Drinking water

Drinking a glass of water will make you feel good. It will also help pacify your cravings and give you a calming feeling. Abstain from drinking coffee or alcohol that you might have associated with smoking in the past.

Delay and do something

You can delay your urge for smoking by doing something. You can get some exercise, call a friend, go for a movie, or chew a stick of gum. Exercising has been found to be very useful in fighting the urge to smoke. A person trying to quit smoking gains about eight pounds of weight. Exercising not only helps to lose these extra pounds but it also stimulates the brain chemicals that are helpful in fighting nicotine cravings.

Exercise and Cigarette Cravings

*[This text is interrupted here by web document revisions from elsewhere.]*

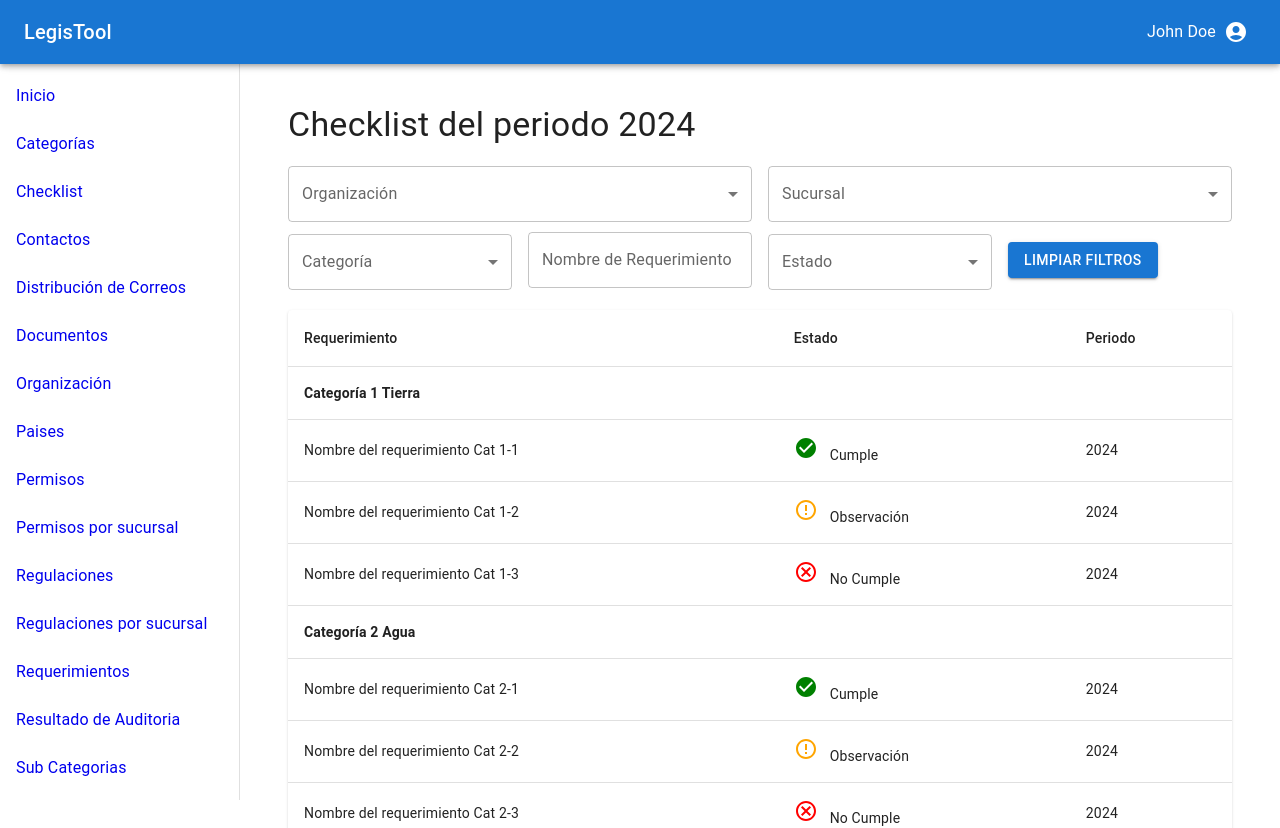
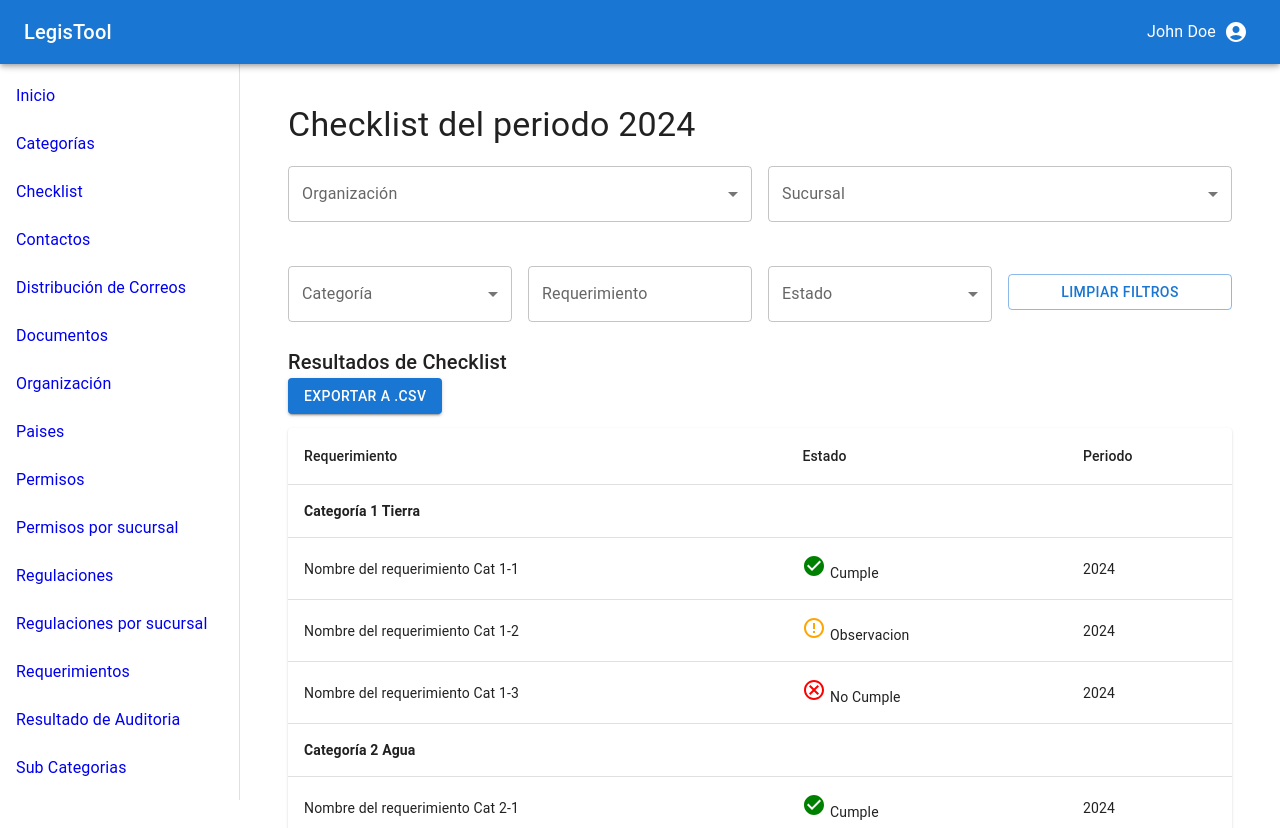
Before and after one commit to Danilord/legistool, a React (Create React App) app: page /vistachecklist in a window 1280 px wide. Shown: the top 828 px of the page. Built offline with nearby package versions, Linux system fonts and the light colour scheme.

Commit message:
vista checklist

```diff
--- a/src/pages/Vista de Checklist.js
+++ b/src/pages/Vista de Checklist.js
@@ -20,16 +20,15 @@ import {
 import CheckCircleIcon from '@mui/icons-material/CheckCircle';
 import ErrorIcon from '@mui/icons-material/ErrorOutline';
 import CancelIcon from '@mui/icons-material/CancelOutlined';
+import Papa from 'papaparse';
 
 const VistaChecklist = ({ isAdmin = true }) => {
-    const [sucursal, setSucursal] = useState('');
+  const [sucursal, setSucursal] = useState(isAdmin ? '' : 'Sucursal 1-1');
   const [filtroCategoria, setFiltroCategoria] = useState('');
   const [filtroRequerimiento, setFiltroRequerimiento] = useState('');
   const [filtroEstado, setFiltroEstado] = useState('');
-    const [searchQuery, setSearchQuery] = useState('');
   const [checklists, setChecklists] = useState([]);
-
-    const [organizacion, setOrganizacion] = useState('');
+  const [organizacion, setOrganizacion] = useState(isAdmin ? '' : 'Organización 1');
 
   const organizaciones = [
     { nombre: 'Organización 1', elementos: ['Sucursal 1-1', 'Sucursal 1-2'] },
@@ -38,44 +37,157 @@ const VistaChecklist = ({ isAdmin = true }) => {
   ];
 
   const requerimientos = [
-        { nombre: 'Categoría 1 Tierra', elementos: ['Nombre del requerimiento Cat 1-1', 'Nombre del requerimiento Cat 1-2', 'Nombre del requerimiento Cat 1-3'] },
-        { nombre: 'Categoría 2 Agua', elementos: ['Nombre del requerimiento Cat 2-1', 'Nombre del requerimiento Cat 2-2', 'Nombre del requerimiento Cat 2-3'] },
-        { nombre: 'Categoría 3 Aire', elementos: ['Nombre del requerimiento Cat 3-1', 'Nombre del requerimiento Cat 3-2', 'Nombre del requerimiento Cat 3-3'] },
-        { nombre: 'Categoría 4 Fuego', elementos: ['Nombre del requerimiento Cat 4-1', 'Nombre del requerimiento Cat 4-2', 'Nombre del requerimiento Cat 4-3'] },
+    {
+      nombre: 'Categoría 1 Tierra',
+      elementos: [
+        'Nombre del requerimiento Cat 1-1',
+        'Nombre del requerimiento Cat 1-2',
+        'Nombre del requerimiento Cat 1-3',
+      ],
+    },
+    {
+      nombre: 'Categoría 2 Agua',
+      elementos: [
+        'Nombre del requerimiento Cat 2-1',
+        'Nombre del requerimiento Cat 2-2',
+        'Nombre del requerimiento Cat 2-3',
+      ],
+    },
+    {
+      nombre: 'Categoría 3 Aire',
+      elementos: [
+        'Nombre del requerimiento Cat 3-1',
+        'Nombre del requerimiento Cat 3-2',
+        'Nombre del requerimiento Cat 3-3',
+      ],
+    },
+    {
+      nombre: 'Categoría 4 Fuego',
+      elementos: [
+        'Nombre del requerimiento Cat 4-1',
+        'Nombre del requerimiento Cat 4-2',
+        'Nombre del requerimiento Cat 4-3',
+      ],
+    },
   ];
 
   useEffect(() => {
     setChecklists([
-            { id: 1, requerimiento: 'Nombre del requerimiento Cat 1-1', sucursal: 'Sucursal 1-1', estado: 'Cumple', periodo: 2024 },
-            { id: 2, requerimiento: 'Nombre del requerimiento Cat 1-2', sucursal: 'Sucursal 1-1', estado: 'Observacion', periodo: 2024 },
-            { id: 3, requerimiento: 'Nombre del requerimiento Cat 1-3', sucursal: 'Sucursal 1-2', estado: 'No Cumple', periodo: 2024 },
-            { id: 4, requerimiento: 'Nombre del requerimiento Cat 2-1', sucursal: 'Sucursal 2-1', estado: 'Cumple', periodo: 2024 },
-            { id: 5, requerimiento: 'Nombre del requerimiento Cat 2-2', sucursal: 'Sucursal 2-1', estado: 'Observacion', periodo: 2024 },
-            { id: 6, requerimiento: 'Nombre del requerimiento Cat 2-3', sucursal: 'Sucursal 2-2', estado: 'No Cumple', periodo: 2024 },
-            { id: 7, requerimiento: 'Nombre del requerimiento Cat 3-1', sucursal: 'Sucursal 3-1', estado: 'Cumple', periodo: 2024 },
-            { id: 8, requerimiento: 'Nombre del requerimiento Cat 3-2', sucursal: 'Sucursal 3-1', estado: 'Observacion', periodo: 2024 },
-            { id: 9, requerimiento: 'Nombre del requerimiento Cat 3-3', sucursal: 'Sucursal 3-2', estado: 'No Cumple', periodo: 2024 },
-            { id: 10, requerimiento: 'Nombre del requerimiento Cat 4-1', sucursal: 'Sucursal 3-2', estado: 'Cumple', periodo: 2024 },
-            { id: 11, requerimiento: 'Nombre del requerimiento Cat 4-2', sucursal: 'Sucursal 3-1', estado: 'Observacion', periodo: 2024 },
-            { id: 12, requerimiento: 'Nombre del requerimiento Cat 4-3', sucursal: 'Sucursal 2-2', estado: 'No Cumple', periodo: 2024 },
+      {
+        id: 1,
+        requerimiento: 'Nombre del requerimiento Cat 1-1',
+        sucursal: 'Sucursal 1-1',
+        estado: 'Cumple',
+        periodo: 2024,
+      },
+      {
+        id: 2,
+        requerimiento: 'Nombre del requerimiento Cat 1-2',
+        sucursal: 'Sucursal 1-1',
+        estado: 'Observacion',
+        periodo: 2024,
+      },
+      {
+        id: 3,
+        requerimiento: 'Nombre del requerimiento Cat 1-3',
+        sucursal: 'Sucursal 1-2',
+        estado: 'No Cumple',
+        periodo: 2024,
+      },
+      {
+        id: 4,
+        requerimiento: 'Nombre del requerimiento Cat 2-1',
+        sucursal: 'Sucursal 2-1',
+        estado: 'Cumple',
+        periodo: 2024,
+      },
+      {
+        id: 5,
+        requerimiento: 'Nombre del requerimiento Cat 2-2',
+        sucursal: 'Sucursal 2-1',
+        estado: 'Observacion',
+        periodo: 2024,
+      },
+      {
+        id: 6,
+        requerimiento: 'Nombre del requerimiento Cat 2-3',
+        sucursal: 'Sucursal 2-2',
+        estado: 'No Cumple',
+        periodo: 2024,
+      },
+      {
+        id: 7,
+        requerimiento: 'Nombre del requerimiento Cat 3-1',
+        sucursal: 'Sucursal 3-1',
+        estado: 'Cumple',
+        periodo: 2024,
+      },
+      {
+        id: 8,
+        requerimiento: 'Nombre del requerimiento Cat 3-2',
+        sucursal: 'Sucursal 3-1',
+        estado: 'Observacion',
+        periodo: 2024,
+      },
+      {
+        id: 9,
+        requerimiento: 'Nombre del requerimiento Cat 3-3',
+        sucursal: 'Sucursal 3-2',
+        estado: 'No Cumple',
+        periodo: 2024,
+      },
+      {
+        id: 10,
+        requerimiento: 'Nombre del requerimiento Cat 4-1',
+        sucursal: 'Sucursal 3-2',
+        estado: 'Cumple',
+        periodo: 2024,
+      },
+      {
+        id: 11,
+        requerimiento: 'Nombre del requerimiento Cat 4-2',
+        sucursal: 'Sucursal 3-1',
+        estado: 'Observacion',
+        periodo: 2024,
+      },
+      {
+        id: 12,
+        requerimiento: 'Nombre del requerimiento Cat 4-3',
+        sucursal: 'Sucursal 2-2',
+        estado: 'No Cumple',
+        periodo: 2024,
+      },
     ]);
   }, []);
 
   const limpiarFiltros = () => {
-        setSearchQuery('');
     setFiltroCategoria('');
     setFiltroRequerimiento('');
     setFiltroEstado('');
+    if (isAdmin) {
       setSucursal('');
       setOrganizacion('');
+    }
   };
 
   const checklistsFiltrados = checklists.filter((checklist) => {
-        const filtroRequerimientoAplicado = !filtroRequerimiento || checklist.requerimiento.includes(filtroRequerimiento);
+    const filtroRequerimientoAplicado =
+      !filtroRequerimiento ||
+      checklist.requerimiento.includes(filtroRequerimiento);
     const filtroEstadoAplicado = !filtroEstado || checklist.estado === filtroEstado;
-        const filtroCategoriaAplicado = !filtroCategoria || requerimientos.find(c => c.nombre === filtroCategoria)?.elementos.includes(checklist.requerimiento);
-        const filtroSucursalAplicado = !isAdmin || !sucursal || checklist.sucursal === sucursal;
-        const filtroOrganizacionAplicado = !isAdmin || !organizacion || organizaciones.find(o => o.nombre === organizacion)?.elementos.includes(checklist.sucursal);
+    const filtroCategoriaAplicado =
+      !filtroCategoria ||
+      requerimientos
+        .find((c) => c.nombre === filtroCategoria)
+        ?.elementos.includes(checklist.requerimiento);
+    const filtroSucursalAplicado =
+      !isAdmin || !sucursal || checklist.sucursal === sucursal;
+    const filtroOrganizacionAplicado =
+      !isAdmin ||
+      !organizacion ||
+      organizaciones
+        .find((o) => o.nombre === organizacion)
+        ?.elementos.includes(checklist.sucursal);
 
     return (
       filtroRequerimientoAplicado &&
@@ -85,6 +197,39 @@ const VistaChecklist = ({ isAdmin = true }) => {
       filtroOrganizacionAplicado
     );
   });
+
+  // Función para exportar a CSV usando PapaParse
+  const exportarCSV = () => {
+    const datosCSV = checklistsFiltrados.map((checklist) => {
+      const categoria = requerimientos.find((categoria) =>
+        categoria.elementos.includes(checklist.requerimiento)
+      )?.nombre;
+      return {
+        Categoria: categoria,
+        Requerimiento: checklist.requerimiento,
+        Estado: checklist.estado,
+        Periodo: checklist.periodo,
+      };
+    });
+
+    const csv = Papa.unparse(datosCSV, {
+      header: true,
+      encoding: "utf-8",
+    });
+
+    // Añadir BOM al CSV para mejorar la compatibilidad con Excel
+    const bom = "\uFEFF"; // Byte Order Mark
+    const csvWithBom = bom + csv;
+
+    const blob = new Blob([csvWithBom], { type: 'text/csv;charset=utf-8;' });
+    const url = URL.createObjectURL(blob);
+    const link = document.createElement('a');
+    link.href = url;
+    link.setAttribute('download', 'checklist.csv');
+    document.body.appendChild(link);
+    link.click();
+    document.body.removeChild(link);
+  };
 
   return (
     <Container style={{ marginTop: '1em' }}>
@@ -123,7 +268,10 @@ const VistaChecklist = ({ isAdmin = true }) => {
                 onChange={(e) => setSucursal(e.target.value)}
               >
                 <MenuItem value="">Seleccione una sucursal</MenuItem>
-                                {organizaciones.find(o => o.nombre === organizacion)?.elementos.map((suc, index) => (
+                {organizacion &&
+                  organizaciones
+                    .find((org) => org.nombre === organizacion)
+                    ?.elementos.map((suc, index) => (
                       <MenuItem key={index} value={suc}>
                         {suc}
                       </MenuItem>
@@ -134,7 +282,7 @@ const VistaChecklist = ({ isAdmin = true }) => {
         </Grid>
       )}
 
-            <Grid container spacing={2} alignItems="center">
+      <Grid container spacing={2} alignItems="center" style={{ marginTop: '1em' }}>
         <Grid item xs={12} md={3}>
           <FormControl fullWidth margin="dense">
             <InputLabel>Categoría</InputLabel>
@@ -152,13 +300,13 @@ const VistaChecklist = ({ isAdmin = true }) => {
           </FormControl>
         </Grid>
         <Grid item xs={12} md={3}>
+          <FormControl fullWidth margin="dense">
             <TextField
-                        fullWidth
-                        label="Nombre de Requerimiento"
-                        variant="outlined"
+              label="Requerimiento"
               value={filtroRequerimiento}
               onChange={(e) => setFiltroRequerimiento(e.target.value)}
             />
+          </FormControl>
         </Grid>
         <Grid item xs={12} md={3}>
           <FormControl fullWidth margin="dense">
@@ -175,13 +323,32 @@ const VistaChecklist = ({ isAdmin = true }) => {
           </FormControl>
         </Grid>
         <Grid item xs={12} md={3}>
-                    <Button variant="contained" color="primary" onClick={limpiarFiltros}>
+          <Button
+            variant="outlined"
+            color="primary"
+            onClick={limpiarFiltros}
+            fullWidth
+            style={{ height: '100%' }}
+          >
             Limpiar Filtros
           </Button>
         </Grid>
       </Grid>
 
-            <TableContainer component={Paper} style={{ marginTop: '1em' }}>
+      <Typography variant="h6" component="h2" style={{ marginTop: '1em' }}>
+        Resultados de Checklist
+      </Typography>
+
+      <Button
+        variant="contained"
+        color="primary"
+        onClick={exportarCSV}
+        style={{ marginBottom: '1em' }}
+      >
+        Exportar a .csv
+      </Button>
+
+      <TableContainer component={Paper}>
         <Table>
           <TableHead>
             <TableRow>
@@ -191,51 +358,35 @@ const VistaChecklist = ({ isAdmin = true }) => {
             </TableRow>
           </TableHead>
           <TableBody>
-                        {requerimientos.map((categoria, index) => {
-                            // Filtrar los checklists según los filtros aplicados
-                            const elementosFiltrados = checklistsFiltrados.filter((checklist) => {
-                                const filtroCategoriaAplicado = !filtroCategoria || categoria.nombre === filtroCategoria;
+            {requerimientos.map((categoria) => {
+              const checklistsPorCategoria = checklistsFiltrados.filter(
+                (checklist) =>
+                  categoria.elementos.includes(checklist.requerimiento)
+              );
 
               return (
-                                    categoria.elementos.includes(checklist.requerimiento) &&
-                                    filtroCategoriaAplicado
-                                );
-                            });
-
-                            if (elementosFiltrados.length === 0) {
-                                // Si no hay elementos filtrados en esta categoría, no mostramos la categoría
-                                return null;
-                            }
-
-                            return (
-                                <React.Fragment key={index}>
+                <React.Fragment key={categoria.nombre}>
+                  {checklistsPorCategoria.length > 0 && (
                     <TableRow>
                       <TableCell colSpan={3} style={{ fontWeight: 'bold' }}>
                         {categoria.nombre}
                       </TableCell>
                     </TableRow>
-                                    {elementosFiltrados.map((checklist) => (
+                  )}
+                  {checklistsPorCategoria.map((checklist) => (
                     <TableRow key={checklist.id}>
                       <TableCell>{checklist.requerimiento}</TableCell>
                       <TableCell>
                         {checklist.estado === 'Cumple' && (
-                                                    <>
-                                                        <CheckCircleIcon style={{ color: 'green', marginRight: '0.5em' }} />
-                                                        Cumple
-                                                    </>
+                          <CheckCircleIcon style={{ color: 'green' }} />
                         )}
                         {checklist.estado === 'Observacion' && (
-                                                    <>
-                                                        <ErrorIcon style={{ color: 'orange', marginRight: '0.5em' }} />
-                                                        Observación
-                                                    </>
+                          <ErrorIcon style={{ color: 'orange' }} />
                         )}
                         {checklist.estado === 'No Cumple' && (
-                                                    <>
-                                                        <CancelIcon style={{ color: 'red', marginRight: '0.5em' }} />
-                                                        No Cumple
-                                                    </>
+                          <CancelIcon style={{ color: 'red' }} />
                         )}
+                        {` ${checklist.estado}`}
                       </TableCell>
                       <TableCell>{checklist.periodo}</TableCell>
                     </TableRow>
```
Lines whose indentation alone changed are shown as unchanged.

Adrian Taylor and a group of researchers from the University of Exeter in Britain have recently combined the data of 19 clinical trials to conclude that a bout of exercises can actually be helpful for people trying to reduce their nicotine cravings. During their study, smokers were randomly asked to indulge in exercise either by brisk walking or biking. The researchers found that after working out, the smokers had a lesser desire to smoke than they had before.

Exercise and smoking do not go hand in hand. They are like oil and water. There is no doubt about the fact that tobacco has a negative effect on your overall health and fitness. Quitting tobacco improves your overall fitness and exercise performance. In fact, if you exercise regularly, the chances of your quitting tobacco and staying quit increase manifold.

Exercise diminishes the nicotine withdrawal symptoms. It has been found that just about 10 minutes of moderate exercising can help curb your craving to smoke. Cravings are typically caused by common withdrawal symptoms such as boredom, anxiety, and stress. Exercising helps improve your mood and as a result there are fewer cravings.

Continue reading after recommendations

  • “The acute effects of exercise on cigarette cravings, withdrawal symptoms, affect and smoking behaviour: a systematic review”, by Adrian H. Taylor, et al. Published in the April 2007 issue of Addiction., accessed on September 30, 2012.
  • “Exercise interventions for smoking cessation”, by Ussher MH, et al. Published in the January 2012 issue of The Cochrane Collaboration, accessed on September 30, 2012.
  • Photo courtesy of orbis_emea on Flickr: www.flickr.com/photos/orbis_emea/8009098866
  • Photo courtesy of siggichurchill on Flickr: www.flickr.com/photos/siggichurchill/3175387979